START GIVEN ENTRIES

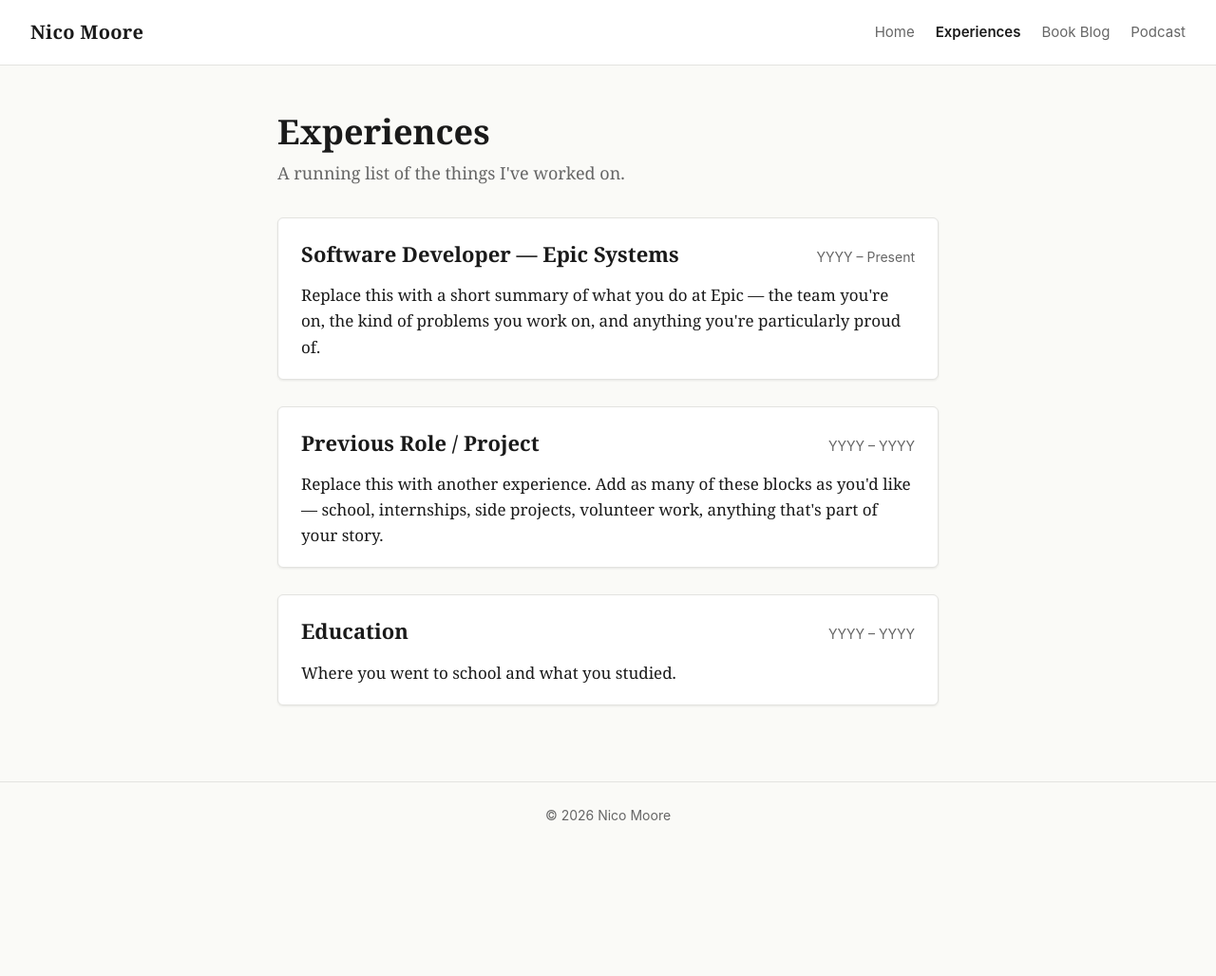
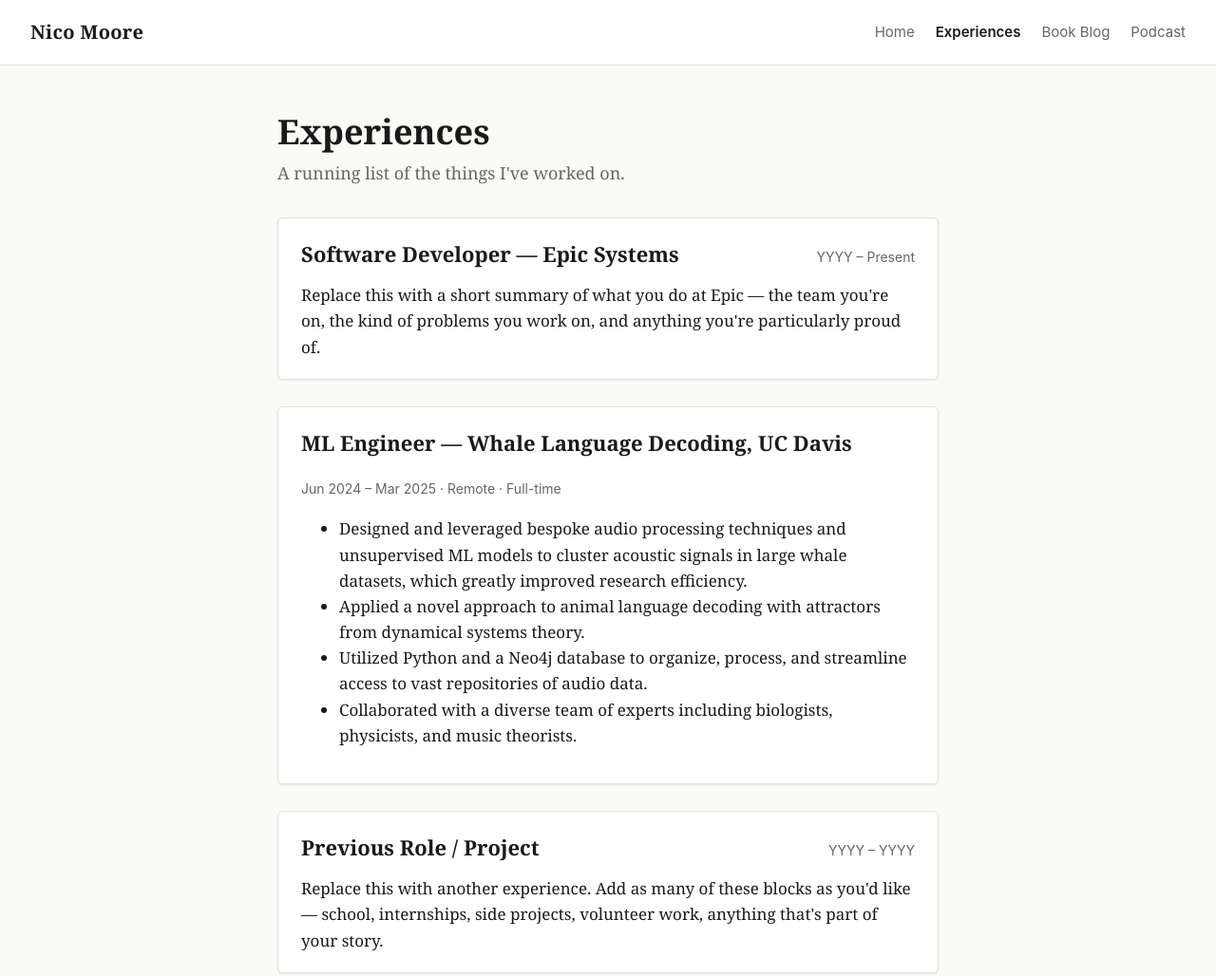
Before and after one commit to NicoMoore/nicomoore.github.io, a website: page experiences.html in a window 1280 px wide. Shown: the top 1028 px of the page at 95% size. Before the commit the page ends 894 px from the top, so only its background shows below. Drawn offline with Linux system fonts and the light colour scheme.

Commit message:
Add ML Engineer / Whale Language Decoding experience

```diff
--- a/experiences.html
+++ b/experiences.html
@@ -36,6 +36,19 @@
 
       <article class="experience">
         <header>
+          <h2>ML Engineer &mdash; Whale Language Decoding, UC Davis</h2>
+          <span class="dates">Jun 2024 &ndash; Mar 2025 &middot; Remote &middot; Full-time</span>
+        </header>
+        <ul>
+          <li>Designed and leveraged bespoke audio processing techniques and unsupervised ML models to cluster acoustic signals in large whale datasets, which greatly improved research efficiency.</li>
+          <li>Applied a novel approach to animal language decoding with attractors from dynamical systems theory.</li>
+          <li>Utilized Python and a Neo4j database to organize, process, and streamline access to vast repositories of audio data.</li>
+          <li>Collaborated with a diverse team of experts including biologists, physicists, and music theorists.</li>
+        </ul>
+      </article>
+
+      <article class="experience">
+        <header>
           <h2>Previous Role / Project</h2>
           <span class="dates">YYYY &ndash; YYYY</span>
         </header>
```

END GIVEN ENTRIES

WHAT THE TASK ASKS
Copy the entries precisely, images excluded.

ANSWER TO THE PROBLEM
Before and after one commit to NicoMoore/nicomoore.github.io, a website: page experiences.html in a window 1280 px wide. Shown: the top 1028 px of the page at 95% size. Before the commit the page ends 894 px from the top, so only its background shows below. Drawn offline with Linux system fonts and the light colour scheme.

Commit message:
Add ML Engineer / Whale Language Decoding experience

```diff
--- a/experiences.html
+++ b/experiences.html
@@ -36,6 +36,19 @@
 
       <article class="experience">
         <header>
+          <h2>ML Engineer &mdash; Whale Language Decoding, UC Davis</h2>
+          <span class="dates">Jun 2024 &ndash; Mar 2025 &middot; Remote &middot; Full-time</span>
+        </header>
+        <ul>
+          <li>Designed and leveraged bespoke audio processing techniques and unsupervised ML models to cluster acoustic signals in large whale datasets, which greatly improved research efficiency.</li>
+          <li>Applied a novel approach to animal language decoding with attractors from dynamical systems theory.</li>
+          <li>Utilized Python and a Neo4j database to organize, process, and streamline access to vast repositories of audio data.</li>
+          <li>Collaborated with a diverse team of experts including biologists, physicists, and music theorists.</li>
+        </ul>
+      </article>
+
+      <article class="experience">
+        <header>
           <h2>Previous Role / Project</h2>
           <span class="dates">YYYY &ndash; YYYY</span>
         </header>
```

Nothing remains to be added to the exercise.